Work item
Find the string "Analysis" in the material. Copy every line that has it.

Information shown
───

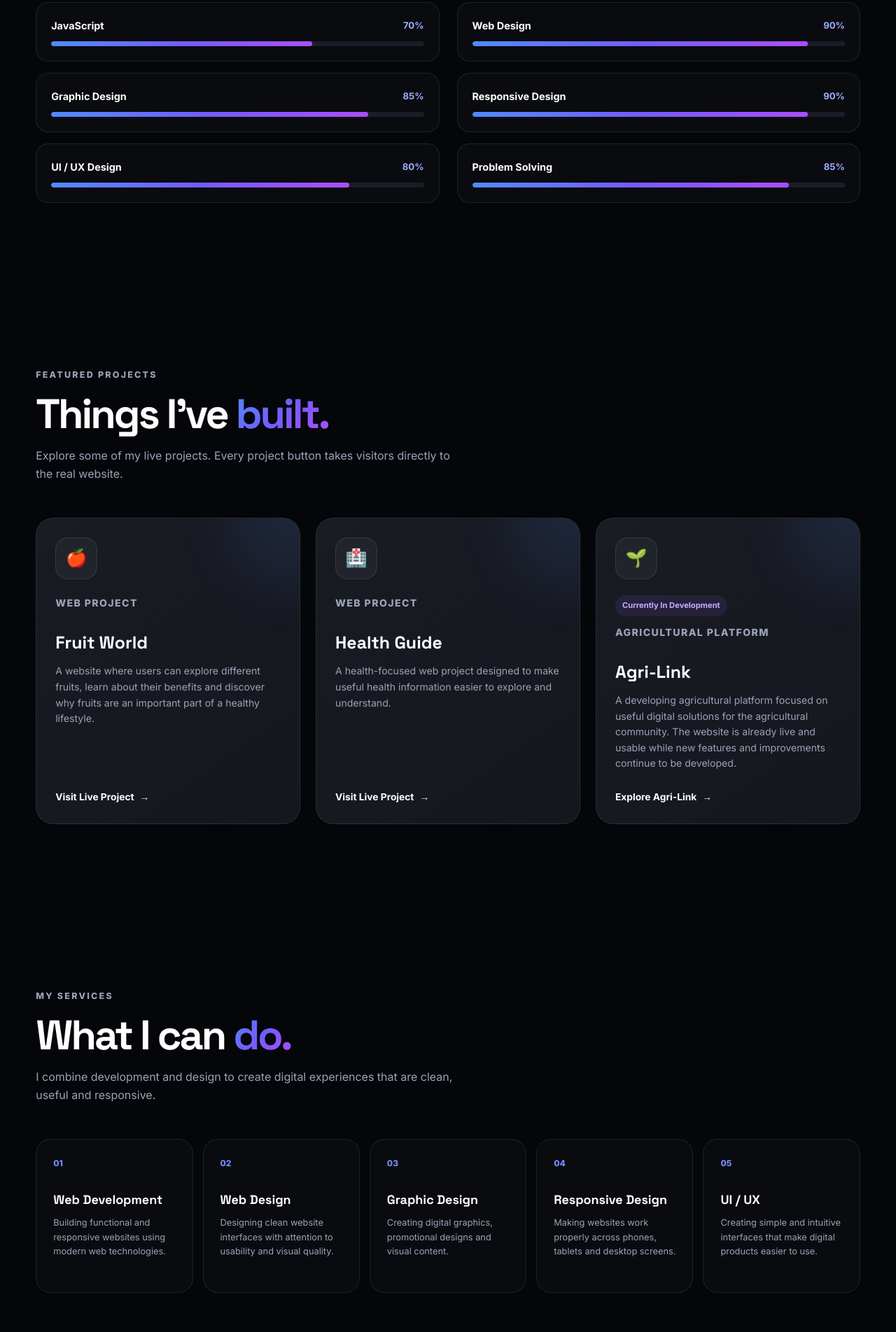
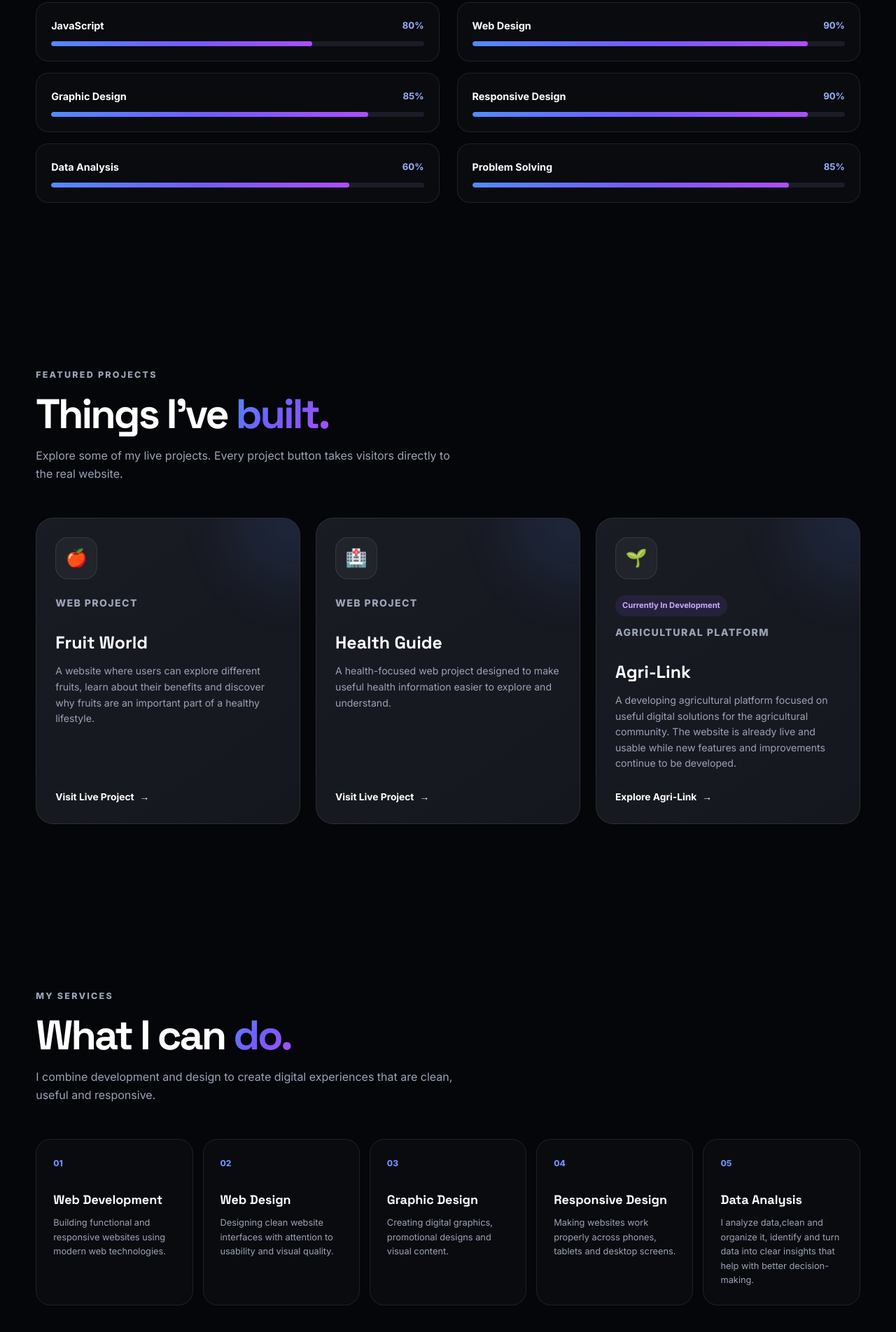
Before and after one commit to babatunded760-creator/Chosen-Dev, a plain HTML site: page index.html in a window 1280 px wide. Shown: the part 2166-4070 px from the top of the page at 70% size. Drawn offline with Linux system fonts and the light colour scheme.

```diff
--- a/index.html
+++ b/index.html
@@ -1535,7 +1535,7 @@
 
                                    <strong>JavaScript</strong>
 
-                                   <span>70%</span>
+                                   <span>80%</span>
 
                               </div>
 
@@ -1613,9 +1613,9 @@
 
                               <div class="skill-header">
 
-                                   <strong>UI / UX Design</strong>
-
-                                   <span>80%</span>
+                                   <strong>Data Analysis</strong>
+
+                                   <span>60%</span>
 
                               </div>
 
@@ -1942,12 +1942,12 @@
                               </div>
 
                               <h3>
-                                   UI / UX
+                                   Data Analysis
                               </h3>
 
                               <p>
-                                   Creating simple and intuitive interfaces
-                                   that make digital products easier to use.
+                                   I analyze data,clean and organize it, identify and turn data into
+                                   clear insights that help with better decision-making.
                               </p>
 
                          </div>
```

───

Exercise output
+                                   <strong>Data Analysis</strong>
+                                   Data Analysis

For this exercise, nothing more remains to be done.